It’s very easy for a politician to say something that is not much more than a trifle. That’s what happened to Treasurer Joe Hockey this week.
But seasoned politicians know well that words are bullets. And words that become political symbols can be damaging. And symbols can be more than words; for example a Winston Churchill or Joe Hockey cigar.
My mate Bob arrived this morning to finish fixing the doors in our kitchen. He is a good weather vane. The first thing he said was: "Joe Hockey is in a bit of trouble today for saying that poor people don’t have cars so they will not be paying the proposed increase in the fuel excise." I mentioned Hockey’s response and Bob said: "Yeah, but …"
Unfortunately for Hockey a ton of statistics from the Treasury will not convince the average voter.
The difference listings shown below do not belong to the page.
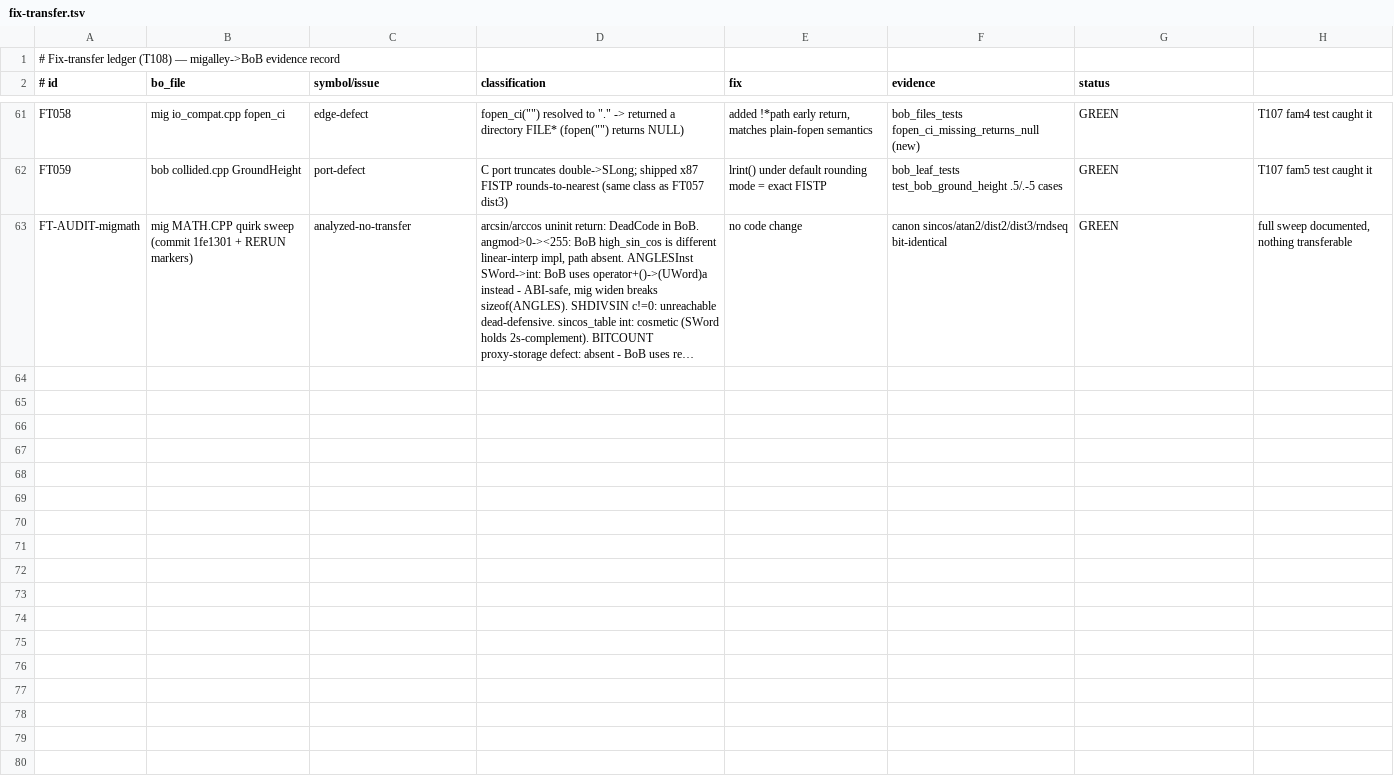
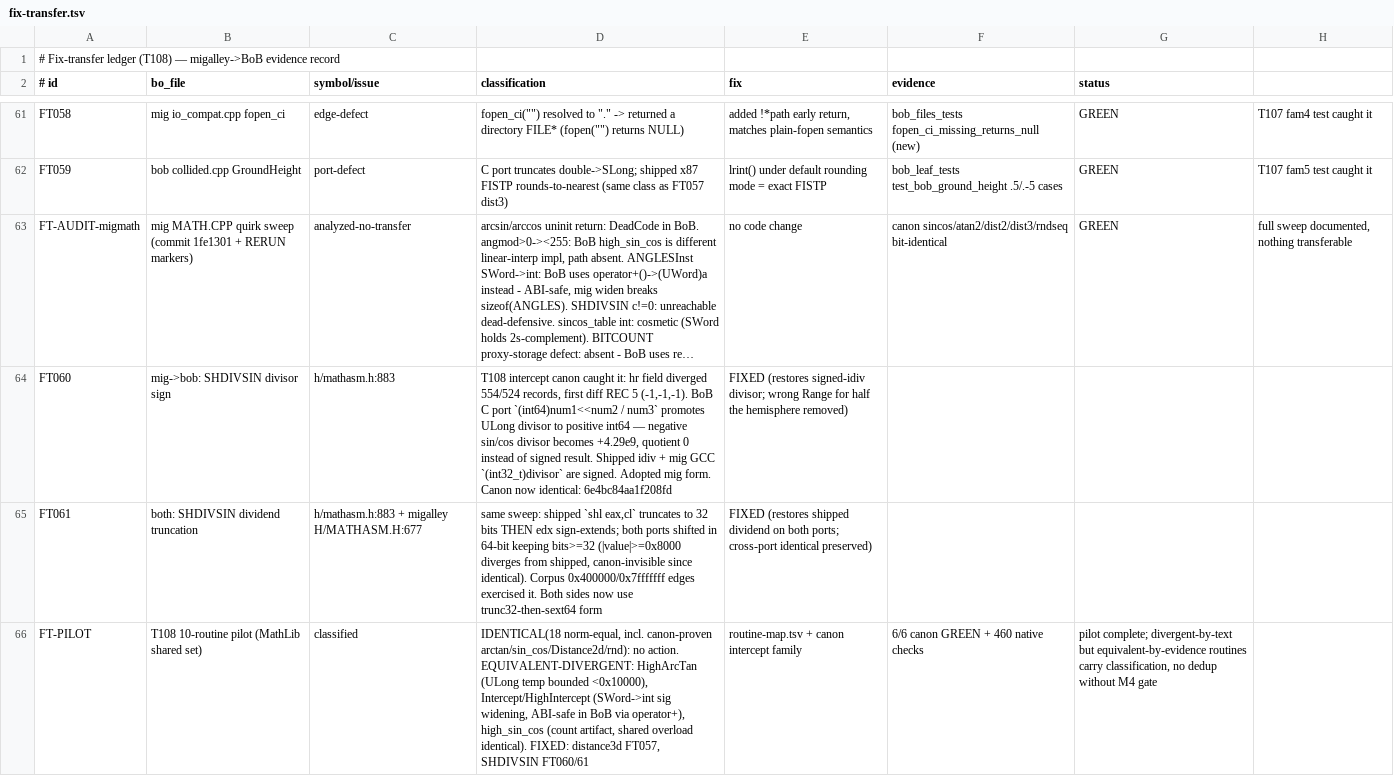
Before and after one commit to xor2003/rowenge, a TSV file: migration/fix-transfer.tsv, drawn as a sheet; only a part is shown, gaps mark what is left out; long unchanged cells end in …; the diff names each change by its address in the sheet, - before the commit and + after, or states it on an @@ line.

```diff
--- a/migration/fix-transfer.tsv
+++ b/migration/fix-transfer.tsv
+row 64: FT060 | mig->bob: SHDIVSIN divisor sign | h/mathasm.h:883 | T108 intercept canon caught it: hr field diverged 554/524 records, first diff REC 5 (-1,-1,-1). BoB C port `(int64)num1<<num2 / num3` promotes ULong divisor to positive int64 — negative sin/cos divisor becomes +4.29e9, quotient 0 instead of signed result. Shipped idiv + mig GCC `(int32_t)divisor` are signed. Adopted mig form. Canon now identical: 6e4bc84aa1f208fd | FIXED (restores signed-idiv divisor; wrong Range for half the hemisphere removed)
+row 65: FT061 | both: SHDIVSIN dividend truncation | h/mathasm.h:883 + migalley H/MATHASM.H:677 | same sweep: shipped `shl eax,cl` truncates to 32 bits THEN edx sign-extends; both ports shifted in 64-bit keeping bits>=32 (|value|>=0x8000 diverges from shipped, canon-invisible since identical). Corpus 0x400000/0x7fffffff edges exercised it. Both sides now use trunc32-then-sext64 form | FIXED (restores shipped dividend on both ports; cross-port identical preserved)
+row 66: FT-PILOT | T108 10-routine pilot (MathLib shared set) | classified | IDENTICAL(18 norm-equal, incl. canon-proven arctan/sin_cos/Distance2d/rnd): no action. EQUIVALENT-DIVERGENT: HighArcTan (ULong temp bounded <0x10000), Intercept/HighIntercept (SWord->int sig widening, ABI-safe in BoB via operator+), high_sin_cos (count artifact, shared overload identical). FIXED: distance3d FT057, SHDIVSIN FT060/61 | routine-map.tsv + canon intercept family | 6/6 canon GREEN + 460 native checks | pilot complete; divergent-by-text but equivalent-by-evidence routines carry classification, no dedup without M4 gate
```
Also changed, not shown: 3 other files.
I was not totally convinced myself after reading his press release although he had an argument.
But it will be a passing issue because the real issue is what happens if the government is stopped by the Senate from reducing spending and cutting the debts left by the previous Labor government. If Australia does not better manage its budget then everyone will be worse off.
But this minor kerfuffle is a reminder that the trick for politicians is to avoid comments that can be used against them. It’s better not to give political opponents the chance to reinterpret words to their advantage at your own expense.
I do not claim to be any better at it than anyone else but I used to have a process to work at it. I had an adviser who came to my speeches and media events and afterwards we always had an honest post mortem examination on what I said and how I said it. I practised the lines. If you are doing one or two speeches a day it’s not hard to fine tune the presentation. When I ran the 1988 referendum campaign, once I got going I was even practising my jokes. Reputedly, former prime minister Paul Keating used to practise his answers to Dorothy Dix questions. Keating was very good in Parliament. Practice is a good idea.
Of course, we are all human and drop the occasional misspoken comment. Hockey has the reputation of being a good communicator. But for now, people are after him because they don’t like the budget and Hockey’s only respite will come when the budget debate is concluded.
Peter Reith was a Howard government minister and is a Fairfax columnist.